While the decision of the Tax Court does not create binding precedence, it does provide a strong basis for the SARS view in its Comprehensive Guide to Capital Gains Tax that an amount will accrue when a contract of sale is legally enforceable between the parties.
Beware of deferred payments arising from selling immovable property
Immovable property (and other property too) may be disposed of, for an amount that is payable over a period of time. The income tax risk arising from a deferred payment arrangement was considered in the Supreme Court of Appeal decision of New Adventure Shelf 122 (Pty) Ltd v CSARS.
In this case the taxpayer disposed of immovable property for an amount that was to be payable over a period of time. The agreed price exceeded the base cost of the property and therefore the taxpayer derived a capital gain, on which income tax was payable in the year that the property was sold. In a subsequent tax year, the parties agreed to cancel the sale as the purchaser was unable to settle the outstanding purchase price.
If a taxpayer is no longer entitled to the proceeds from a disposal of an asset in a previous tax year, due to a variety of reasons including the cancellation of an agreement, the Capital Gains Tax provisions of the Income Tax Act, only provide a taxpayer with a capital loss equal to the amount to which the taxpayer is no longer entitled. The income tax difficulty that arises is that the capital loss relief is given in the tax year that the payment is no longer due, whereas the capital gain that arose in an earlier year still gives rise to an income tax liability in that same year. Therefore, a taxpayer in this position is liable for income tax, on an amount which has not yet been received and to which the taxpayer has no claim. The taxpayer merely enjoys the benefit of a capital loss that can only be utilised when another capital gain is derived.
This result may be considered unfair. However in the words of the Court:

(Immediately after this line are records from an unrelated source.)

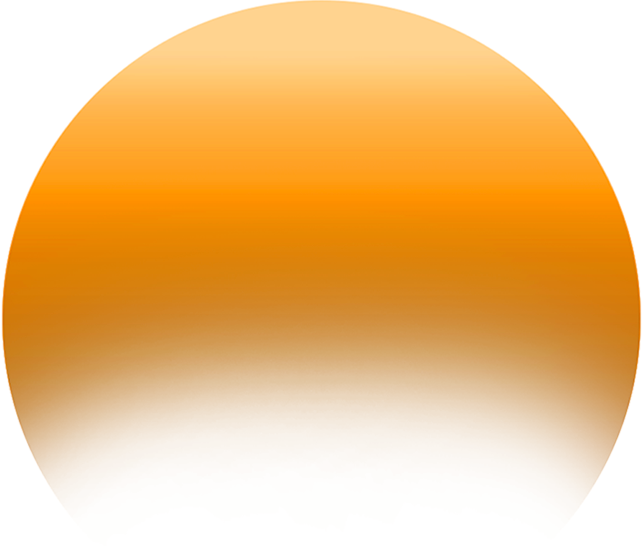
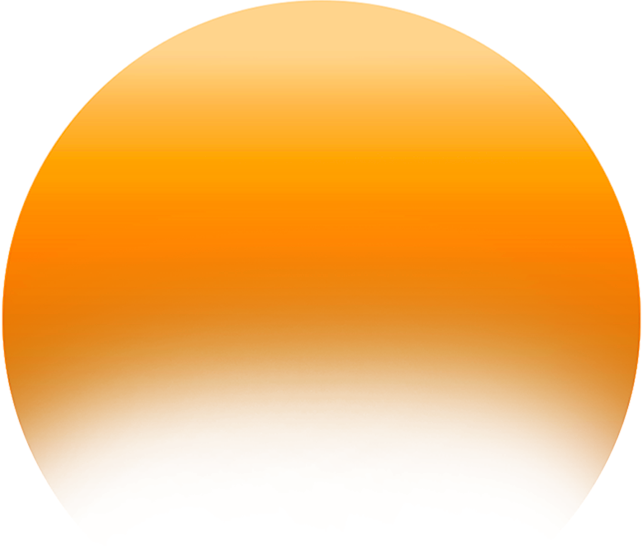
Winart Platform 1.0.7

Changed region(s): [[0.0, 0.4359, 0.9969, 0.6227], [0.0623, 0.2491, 0.9346, 0.3425]]

diff --git a/src/components/Components.css b/src/components/Components.css
@@ -54,55 +54,55 @@
 
 .wt-Timeline{
     width: 80vw;
-    height: 600px;
+    height: 50vh;
     display: flex;
     justify-content: space-between;
 }
 
 .wt-Timeline0-line{
     width: 3px;
-    height: 300px;
+    height: 25vh;
     background-color: #ffffff;
     position: relative;
     transform: translateY(300px);
 }
 
 .wt-Timeline0-circle{
-    padding: 20px;
+    padding: 1vw;
     border-radius: 20px;
     background-color: #ffffff;
     position: relative;
-    transform: translate(-17px, -17px);
+    transform: translate(-0.9vw, -0.9vw);
 }
 
 .wt-Timeline1-line{
     width: 3px;
-    height: 600px;
+    height: 50vh;
     background-color: #ffffff;
     position: relative;
 }
 
 .wt-Timeline1-circle{
-    padding: 20px;
+    padding: 1vw;
     border-radius: 20px;
     background-color: #ffffff;
     position: relative;
-    transform: translate(-17px, 285px);
+    transform: translate(-0.9vw, 24vh);
 }
 
 .wt-Timeline2-line{
     width: 3px;
-    height: 300px;
+    height: 25vh;
     background-color: #ffffff;
     position: relative;
 }
 
 .wt-Timeline2-circle{
-    padding: 20px;
+    padding: 1vw;
     border-radius: 20px;
     background-color: #ffffff;
     position: relative;
-    transform: translate(-17px, 285px);
+    transform: translate(-0.9vw, 24vh);
 }
 
 

diff --git a/src/Home/Home.css b/src/Home/Home.css
@@ -9,7 +9,7 @@
 }
 
 .wt-home{
-    height: 140vh;
+    height: 100vh;
     background-image: url('../assets/fondoHome.jpg');
     background-size: cover;
     display: flex;
@@ -20,7 +20,7 @@
 
 .wt-home-hojas{
     z-index: 10;
-    height: 140vh;
+    height: 100vh;
     width: 100%;
     position: absolute;
     overflow: hidden;
@@ -62,7 +62,6 @@
     align-items: center;
     justify-content: center;
     position: relative;
-    top: -90px;
 }
 
 .wt-home-logo{
@@ -86,25 +85,26 @@
 
 .wt-home-bg{
     z-index: 5;
-    height: 140vh;
+    top: 20vh;
+    height: 100vh;
     width: 100%;
     position: absolute;
-    overflow: hidden;
+
     display: flex;
     align-items: center;
     justify-content: center;
 }
 
 .wt-home-brillo{
-    width: 1950px;
+    width: 100%;
     position: absolute;
-    top: -80px;
+    top: -40vh;
 }
 
 .wt-home-sol{
     width: 500px;
     position: absolute;
-    top: 260px;
+    top: -1vh;
     place-self: center;
 }
 

diff --git a/src/Pages/Program/Program.css b/src/Pages/Program/Program.css
@@ -1,6 +1,6 @@
 .wt-Program{
     position: relative;
-    height: 370vh;
+    height: 280vh;
 }
 
 .wt-Program-bg{
@@ -31,9 +31,8 @@
     top: 0;
     left: 0;
     z-index: 5;
-    padding: 10vh 0;
+    padding: 5vh 0;
     width: 100%;
-    height: 350vh;
     display: flex;
     align-items: center;
     flex-direction: column;

diff --git a/src/Pages/Spots/Spots.css b/src/Pages/Spots/Spots.css
@@ -2,6 +2,7 @@
     height: 100vh;
     width: 100%;
     background-image: url('../../assets/cuposLimitados.jpg');
+    background-size: cover;
     display: flex;
     flex-direction: column;
     align-items: center;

“Payment of tax is what the law prescribes, and tax laws are not always regarded as ‘fair’. The tax statute must be applied even if in certain circumstances a taxpayer may feel aggrieved at the outcome.”
Avoiding unplanned and unintended tax consequences when disposing of immovable property
These recent Court judgements highlight just two of the income tax risks faced when disposing of immovable property. There are further unintended or unplanned direct and indirect tax consequences that may arise.
It is therefore recommended that organisations consult with one of our Grant Thornton tax adviser in order to assist your business to navigate or plan for these tax pitfalls.
For further information and for assistance in understanding the matters pertaining to immovable property or any other tax enquiries, please contact